The annual Martin Luther King Jr. holiday used to be just a day off from school for Jaydon Bailey.
But things changed this year.
The Chestatee High School student joined more than 100 marchers on Monday in a rally from the Butler Center to Fair Street International Academy in Gainesville to honor the legacy of the civil rights icon who was assassinated 50 years ago this April.
With the word “security” printed on his neon sweater, Bailey helped keep attendees in line and spectators at a distance as marchers sung “Let It Shine,” “Amazing Grace” and “Go Tell It on the Mountain.”
“You don’t want no harm done,” he said. “It’s about keeping the community safe.”
Bailey, 15, said he could no longer watch footage on television and stand by.
“All the stuff that’s been going on in the news …” he said, pulling the hoodie from under his sweater tighter against the cool blue sky. “You want to help the world become a better place.”
Young men like Bailey are a source of solace and inspiration for older African-Americans.
“It makes me feel like somebody’s still carrying the torch,” said Sylvester Storey, 62, an Alto resident who was raised at the Green Hunter Homes in Gainesville, a former public housing complex off Atlanta Street. “I’m happy for what we’ve come from, but we’ve got a long way to go.”
This year’s theme for the MLK holiday, which included sermons and a youth rally in addition to the police-escorted march, centered on the call for affordable housing and health care for all.
“It’s a big problem and until you express it to everybody, it’s kind of shooed under the rug,” said Raymone Whelchel, referring to health care. “I’m from this neighborhood … as long as everyone rallies together … it can be overcome.”
The Times has reported extensively over the last two years on the affordable housing crunch that plagues Gainesville. There is simply not enough supply to meet demand from low-income and working-class families.
Moreover, better than 50 percent of all renters in Gainesville are considered “cost-burdened,” according to census figures, meaning they spend more than 30 percent of their income on housing.
And, in recent months, hundreds of low-income families have faced significant rent increases as their apartment complexes exit a state tax credit program that kept costs below market rates.
Tonya Harris Jackson, a member of the Newtown Florist Club civil rights group who organized the holiday events, said bringing attention to a lack of affordable housing in Gainesville was as critical now as ever.
“Right now, at this moment, that’s what we’re going through,” said Jackson, who also founded Sisters With A Purpose.

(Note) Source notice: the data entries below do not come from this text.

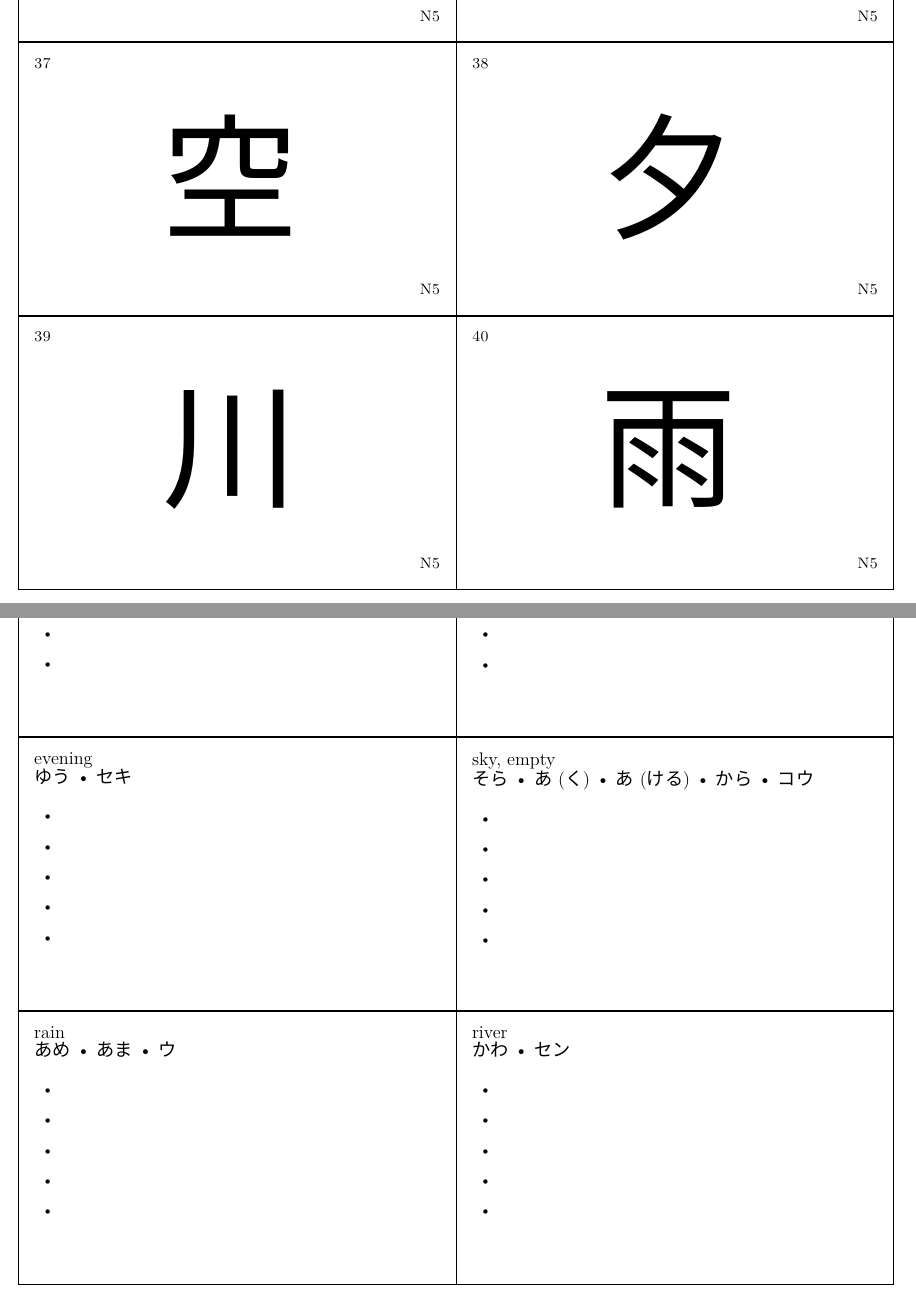
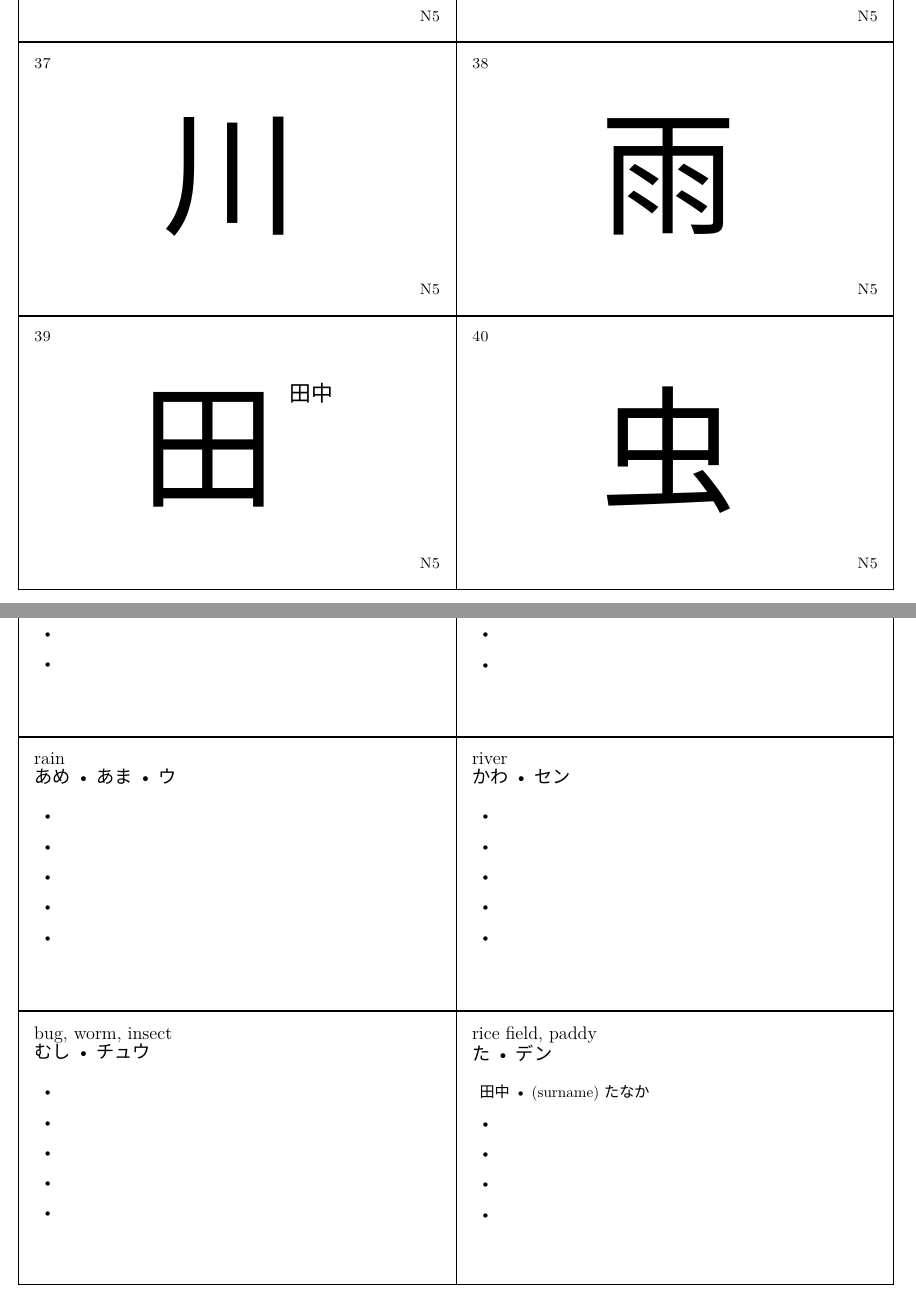
Before and after one commit to MGancarzJr/open-kanji-flashcards, a LaTeX document (n5_033_040.tex): two parts of pages 1 and 2 of 2, joined at a grey line, cut so that both start at the same text. Compiled offline with XeLaTeX; a missing font is replaced by an installed copy or a similar font.

Commit message:
Fixed entries.

```diff
--- a/n5_033_040.tex
+++ b/n5_033_040.tex
@@ -51,9 +51,9 @@
 % End of card 4
 
 % Start of card 5
-\shortcard{空}
-		{sky, empty}
-		{そら • あ(く) • あ(ける) • から • コウ}
+\shortcard{川}
+		{river}
+		{かわ • セン}
 		{}{}
 		{}{}
 		{}{}
@@ -62,9 +62,9 @@
 % End of card 5
 
 % Start of card 6
-\shortcard{夕}
-		{evening}
-		{ゆう • セキ}
+\shortcard{雨}
+		{rain}
+		{あめ • あま • ウ}
 		{}{}
 		{}{}
 		{}{}
@@ -73,10 +73,10 @@
 % End of card 6
 
 % Start of card 7
-\shortcard{川}
-		{river}
-		{かわ • セン}
-		{}{}
+\shortcard{田}
+		{rice field, paddy}
+		{た • デン}
+		{田中}{(surname) たなか}
 		{}{}
 		{}{}
 		{}{}
@@ -84,9 +84,9 @@
 % End of card 7
 
 % Start of card 8
-\shortcard{雨}
-		{rain}
-		{あめ • あま • ウ}
+\shortcard{虫}
+		{bug, worm, insect}
+		{むし • チュウ}
 		{}{}
 		{}{}
 		{}{}
```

Jackson added that too many families are losing their housing subsidies and are forced to reside in a hotel room “because they can’t afford to pay the rent and feed the kids, too.”
Arturo Adame, president of the Young Democrats, was asked to speak on the issue of affordable housing during the day’s events.
“I’m not so disillusioned with power holding us back,” he told The Times. “We have more power than we think. There are things we can all do to apply ourselves each and every day.”
Adame, 27, has been active at city council meetings and in the community advocating for new affordable housing development. But anybody can do it, he said.
“I’m just a regular, working-class guy that works in a warehouse driving a forklift,” Adame added. “There’s nothing inherently special about me except my ability to just empathize and having the courage to put myself in a position where I am speaking truth to power.”